An 8-Year-Old White Boy is Slain by a Black Man Spewing Racial Epithets - But The Suspect Will Not Be Charged with a Hate Crime
WHEN IS A HATE CRIME not a hate crime? Perhaps when the victim is white and the perpetrator black.
In April, Kevin Shifflett, an eight-year-old white boy playing in his great-grandparents’ front yard in Alexandria, VA, was slashed to death by a knife-wielding black man allegedly screaming anti-white epithets.
The national media, which have been quick to give saturation coverage to hate crimes against blacks and homosexuals, have all but ignored the Shifflett case. The murder hasn’t become fodder for the presidential debates. And Jesse Jackson and the NAACP certainly haven’t discussed it much. Now, in the latest twist, it appears that the defendant will not even be charged with a hate crime.
Earlier this month, authorities in Alexandria, Virginia indicted Gregory Devon Murphy, who had remained at large for more than two months before being arrested on an unrelated drug charge. Then last week, Mr. Murphy physically assaulted his defense lawyer during a court hearing. Murphy now must undergo mental examinations to determine if he is capable of standing trial.
Curiously, federal authorities declined to press hate crime charges, instead deferring to Virginia’s state courts.
But Alexandria Commonwealth’s Attorney S. Randolph Sengel, a prosecutor in the case, told FrontPageMagazine.com that he is powerless to prosecute this case as a hate crime. “There’s no applicable hate crimes law in Virginia,” he told FrontPageMagazine.com on Tuesday.
Controversy has surrounded the case from the beginning.
Much evidence suggested a racial motive behind the April 19 stabbing. A note found in a hotel room where Mr. Murphy had stayed prior to the killing that read, “Kill them racist white kids,” in mangled English. DNA evidence found in a taxi cab used to flee the scene matches Mr. Murphy’s, and seven years earlier, Mr. Murphy was convicted of another racially charged attack, in which he assaulted a white man with a hammer.
It could be argued that the public – especially the white public -- had a right to know that a dangerous killer with a hatred for white people was on the loose. But authorities in Alexandria chose to downplay the racial motivation.
The July 12 edition of the Washington Times charged that investigators had even failed to inform Alexandria police officers about the “racially sensitive details” of the case.
City officials defended the secrecy policy. “What they did was proper,” Alexandria City Council member Joyce Woodson told the Times. “We already live in a racially charged world.”
Just as controversial has been the media blackout of the case.

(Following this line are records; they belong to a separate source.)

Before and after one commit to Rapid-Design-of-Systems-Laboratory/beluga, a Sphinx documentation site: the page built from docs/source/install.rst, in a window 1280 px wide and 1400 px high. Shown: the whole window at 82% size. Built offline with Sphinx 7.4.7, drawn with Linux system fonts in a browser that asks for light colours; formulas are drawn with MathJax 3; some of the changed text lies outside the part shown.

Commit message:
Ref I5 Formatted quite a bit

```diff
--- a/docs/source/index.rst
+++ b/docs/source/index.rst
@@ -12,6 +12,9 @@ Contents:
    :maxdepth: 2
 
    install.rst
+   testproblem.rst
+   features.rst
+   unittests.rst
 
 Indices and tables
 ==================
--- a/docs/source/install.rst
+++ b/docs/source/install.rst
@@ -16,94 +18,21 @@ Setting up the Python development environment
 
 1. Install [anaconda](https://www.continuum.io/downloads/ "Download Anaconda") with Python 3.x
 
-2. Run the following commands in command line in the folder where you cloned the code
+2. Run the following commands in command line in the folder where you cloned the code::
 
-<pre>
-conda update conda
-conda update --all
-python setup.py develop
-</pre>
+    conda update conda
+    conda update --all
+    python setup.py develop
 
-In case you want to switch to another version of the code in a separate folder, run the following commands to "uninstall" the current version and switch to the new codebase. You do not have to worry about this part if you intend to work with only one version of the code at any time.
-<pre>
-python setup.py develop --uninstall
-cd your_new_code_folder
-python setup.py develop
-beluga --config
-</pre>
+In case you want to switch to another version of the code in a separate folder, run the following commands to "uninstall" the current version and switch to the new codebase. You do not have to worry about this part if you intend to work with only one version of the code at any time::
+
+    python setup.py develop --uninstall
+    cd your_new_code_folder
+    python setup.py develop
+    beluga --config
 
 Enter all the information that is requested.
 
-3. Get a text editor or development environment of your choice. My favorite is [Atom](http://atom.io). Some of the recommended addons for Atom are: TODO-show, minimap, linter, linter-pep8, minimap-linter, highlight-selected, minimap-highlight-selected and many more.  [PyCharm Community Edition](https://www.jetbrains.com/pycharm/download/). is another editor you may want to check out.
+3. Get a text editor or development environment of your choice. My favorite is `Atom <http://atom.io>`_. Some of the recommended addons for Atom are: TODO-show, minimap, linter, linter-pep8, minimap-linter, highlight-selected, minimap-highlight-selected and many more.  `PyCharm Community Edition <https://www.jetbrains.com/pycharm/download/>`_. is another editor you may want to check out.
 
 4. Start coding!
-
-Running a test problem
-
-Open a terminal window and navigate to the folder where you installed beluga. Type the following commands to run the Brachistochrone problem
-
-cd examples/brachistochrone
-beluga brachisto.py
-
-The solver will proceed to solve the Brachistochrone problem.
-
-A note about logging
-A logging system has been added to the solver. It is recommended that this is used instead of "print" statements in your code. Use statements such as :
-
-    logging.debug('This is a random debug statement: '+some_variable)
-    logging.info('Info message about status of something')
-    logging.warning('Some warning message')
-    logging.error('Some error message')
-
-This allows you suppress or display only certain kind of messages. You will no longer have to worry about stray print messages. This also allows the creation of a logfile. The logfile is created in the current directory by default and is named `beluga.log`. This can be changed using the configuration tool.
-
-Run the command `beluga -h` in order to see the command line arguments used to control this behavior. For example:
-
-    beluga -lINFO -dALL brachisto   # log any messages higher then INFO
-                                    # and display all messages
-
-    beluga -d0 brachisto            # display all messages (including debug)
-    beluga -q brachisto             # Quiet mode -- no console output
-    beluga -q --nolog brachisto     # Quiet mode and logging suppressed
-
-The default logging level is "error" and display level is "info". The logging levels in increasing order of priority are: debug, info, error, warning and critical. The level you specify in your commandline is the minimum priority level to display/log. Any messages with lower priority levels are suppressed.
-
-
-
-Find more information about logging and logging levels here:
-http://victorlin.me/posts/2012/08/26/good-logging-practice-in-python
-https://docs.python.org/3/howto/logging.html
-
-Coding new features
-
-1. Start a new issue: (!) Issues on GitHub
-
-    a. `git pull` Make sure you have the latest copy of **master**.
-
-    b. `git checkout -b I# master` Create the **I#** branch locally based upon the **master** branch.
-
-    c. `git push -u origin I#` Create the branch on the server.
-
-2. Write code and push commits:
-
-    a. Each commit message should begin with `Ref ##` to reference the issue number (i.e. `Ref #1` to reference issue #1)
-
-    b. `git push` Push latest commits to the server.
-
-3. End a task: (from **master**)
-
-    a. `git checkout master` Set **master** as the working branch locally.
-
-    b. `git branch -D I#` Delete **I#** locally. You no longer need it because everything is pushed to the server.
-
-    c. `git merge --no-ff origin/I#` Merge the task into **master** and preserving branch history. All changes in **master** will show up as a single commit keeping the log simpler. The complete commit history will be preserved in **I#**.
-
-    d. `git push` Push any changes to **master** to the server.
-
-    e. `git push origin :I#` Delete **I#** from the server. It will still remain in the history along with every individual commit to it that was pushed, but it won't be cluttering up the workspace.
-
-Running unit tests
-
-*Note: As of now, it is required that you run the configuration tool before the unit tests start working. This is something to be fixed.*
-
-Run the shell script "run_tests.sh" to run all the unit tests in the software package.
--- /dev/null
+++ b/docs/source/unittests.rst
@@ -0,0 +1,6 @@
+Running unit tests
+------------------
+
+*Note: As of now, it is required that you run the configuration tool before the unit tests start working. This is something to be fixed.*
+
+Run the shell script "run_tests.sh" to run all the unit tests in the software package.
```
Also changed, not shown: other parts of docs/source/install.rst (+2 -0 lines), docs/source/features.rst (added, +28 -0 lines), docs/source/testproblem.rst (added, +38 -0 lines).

While it was covered in the local press, most Americans have never heard of it. Contrast this with the media’s rush to canonize Matthew Shepard as a martyr of the gay rights movement two years ago, and the saturation coverage of the murder of James Byrd by white racists in Texas.
These barbaric acts served as haunting reminders of the inner beast that still lurks in the hearts of men. They rightfully earned the attention of the nation. But so does the Shifflett murder. Yet, it has been treated differently.
Of course, a hate crime charge would make no difference in the fate of Mr. Murphy. If convicted, Mr. Murphy will likely receive the death penalty. If anything, the Shifflett case demonstrates that hate crime laws are superfluous.
But it also demonstrates that the left’s fixation on hate crimes is more about politics than progress. By beating the hate crime drum, the captains of the grievance industry - Sharpton, Farrakhan, Jackson, and their supporters in government - can raise money and push sympathetic voters to the polls. The loss of a white life isn’t as valuable to them for those purposes.
In fact, the Shifflett murder case shatters one of the main premises of the racial left - that whites have a monopoly on hatred. Hate comes in all colors.
Fortunately most Americans on both sides of the racial divide already understand this grim truth. Mainstream America seems eager to bridge the gap between races. But until the leaders of the erstwhile Civil Rights Movement begin speaking honestly about race - in particular, about the murder of Kevin Shifflett -- the chasm will remain open.